Dir. Carla Simon
The Berlin Golden Bear winner from the Catalan director of the autobiographical Summer 1993 — a rural drama about a family trying to hold on to its peach-farming heritage, while Europe’s economic landscape changes all around them. A non-professional cast persuasively portray family bonds and tensions, with the film’s children running riot joyously.
Dir. Maryna Er Gorbach
Dir. Todd Field
8. Showing Up
Dir. Kelly Reichardt
9. Saint Omer
Dir. Alice Diop
10. Winter Boy
Dir. Christophe Honoré
1. The Afterlight
Dir. Charlie Shackleton
Not a documentary per se, so much as a conceptual assemblage and a resonant contemplation of cinema, memory and metaphysics. A host of actors no longer alive are reanimated, magically preserved in the aspic of film and inhabiting a parallel world in which they can live on as long as Shackleton’s single celluloid print allows.
2. The Kiev Trial
Dir. Sergei Loznitsa
The prolific Ukrainian filmmaker follows his Babi Yar. Context with another archive film, this time using footage of the 1946 trial of German soldiers responsible for atrocities in Ukraine in the Second World War.
3. Russia 1985-1999: TraumaZone
Dir. Adam Curtis
In his archive series, political-cultural essayist Curtis holds back on his much parodied spoken commentary, and lets the images speak. Footage shot for the BBC records events before, during and after the collapse of the Soviet Union, from the Kremlin to the streets to the factory floors.
Performance of the year

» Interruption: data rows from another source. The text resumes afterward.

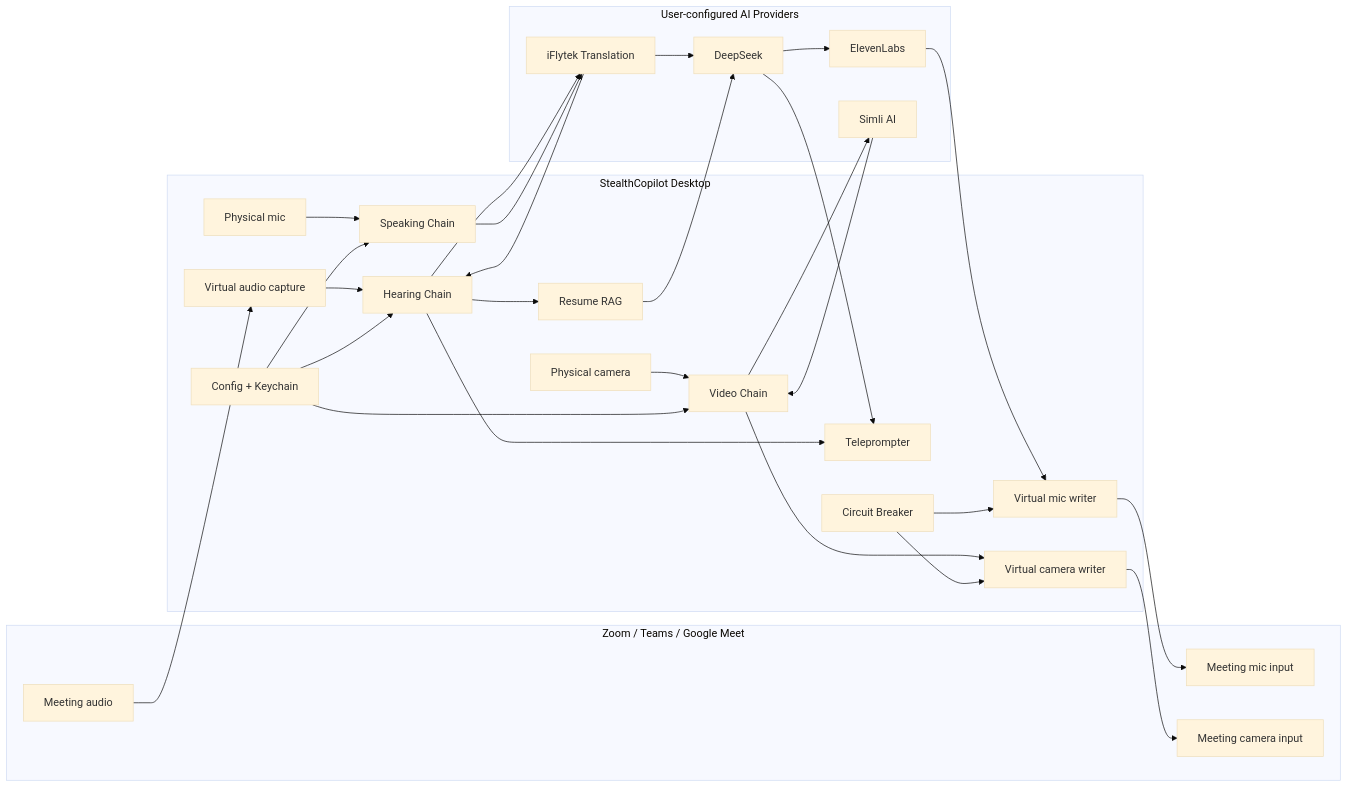
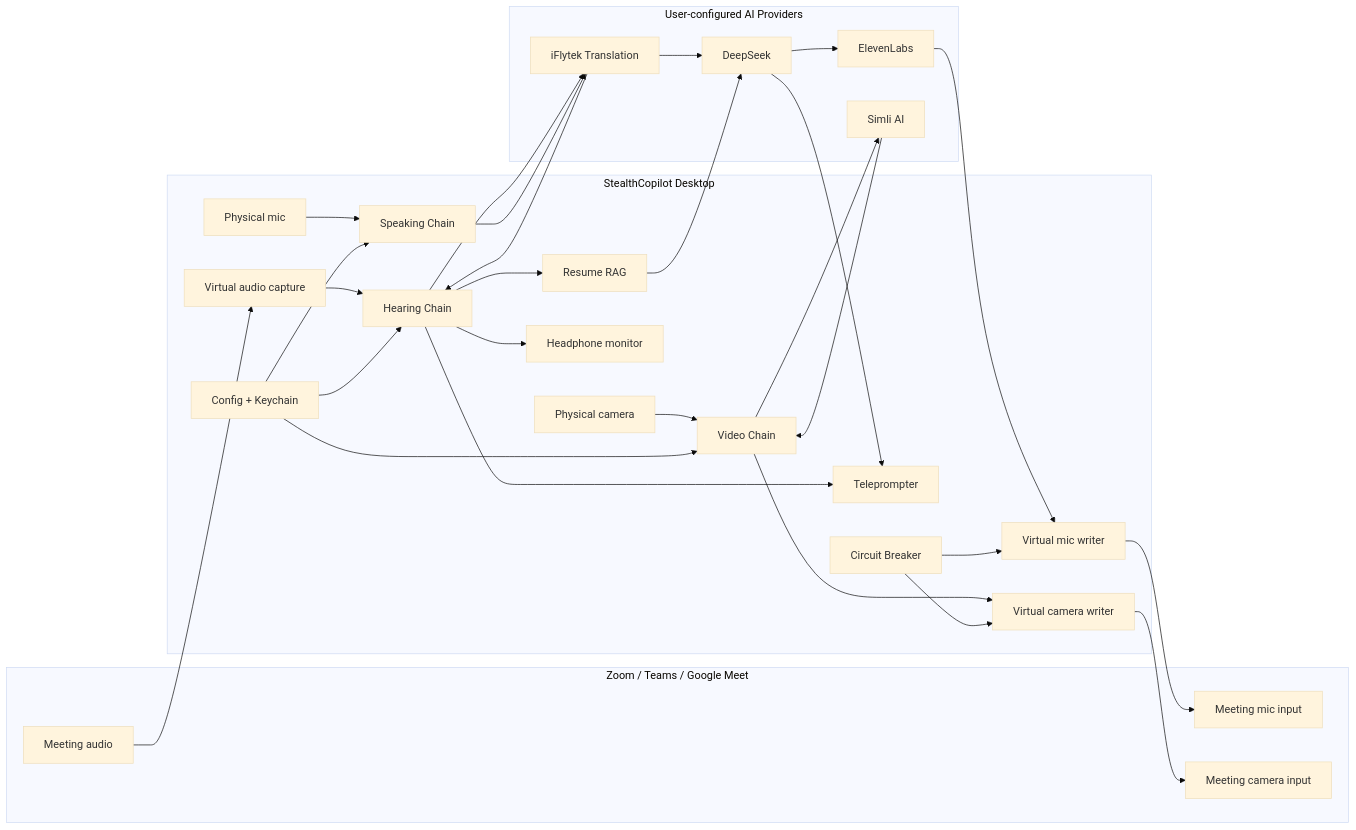
Before and after one commit to zhaoyta/StealthCopilot: the diagram in README.md, drawn with Mermaid (base theme). The commit also changed other lines of this file and 26 other files, not shown here.

````diff
--- a/README.md
+++ b/README.md
@@ -61,43 +62,45 @@
 ```mermaid
 flowchart LR
   subgraph Meeting["Zoom / Teams / Google Meet"]
     A1["Meeting audio"]
     A2["Meeting mic input"]
     A3["Meeting camera input"]
   end
 
   subgraph Local["StealthCopilot Desktop"]
     B1["Virtual audio capture"]
     B2["Hearing Chain"]
     B3["Resume RAG"]
     B4["Teleprompter"]
+    B5["Headphone monitor"]
     C1["Physical mic"]
     C2["Speaking Chain"]
     C3["Virtual mic writer"]
     D1["Physical camera"]
     D2["Video Chain"]
     D3["Virtual camera writer"]
     E1["Config + Keychain"]
     E2["Circuit Breaker"]
   end
 
   subgraph Cloud["User-configured AI Providers"]
     X1["iFlytek Translation"]
     X2["DeepSeek"]
     X3["ElevenLabs"]
     X4["Simli AI"]
   end
 
   A1 --> B1 --> B2 --> X1
   X1 --> B2 --> B4
+  B2 --> B5
   B2 --> B3 --> X2 --> B4
 
   C1 --> C2 --> X1 --> X2 --> X3 --> C3 --> A2
   D1 --> D2 --> X4 --> D2 --> D3 --> A3
 
   E1 --> B2
   E1 --> C2
   E1 --> D2
   E2 --> C3
   E2 --> D3
 ```
````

The ensemble non-professional cast in Under The Fig Trees
Dir. Erige Sehiri
The tradition of casting non-professionals never ceases to offer new surprises, and Under The Fig Trees is a singularly fresh example. This superb Tunisian drama from the writer and director of Railway Men was cast, among other places, at the gates of high schools and features a predominantly young, briskly vital ensemble — including sisters Fide and Feten Fdhili — in a Renoir-esque piece about a group of fruit pickers on a day’s work in an orchard. Loves, friendships, rivalries and resentments emerge in one of recent cinema’s more nuanced and revealing films about everyday life in an Islamic country.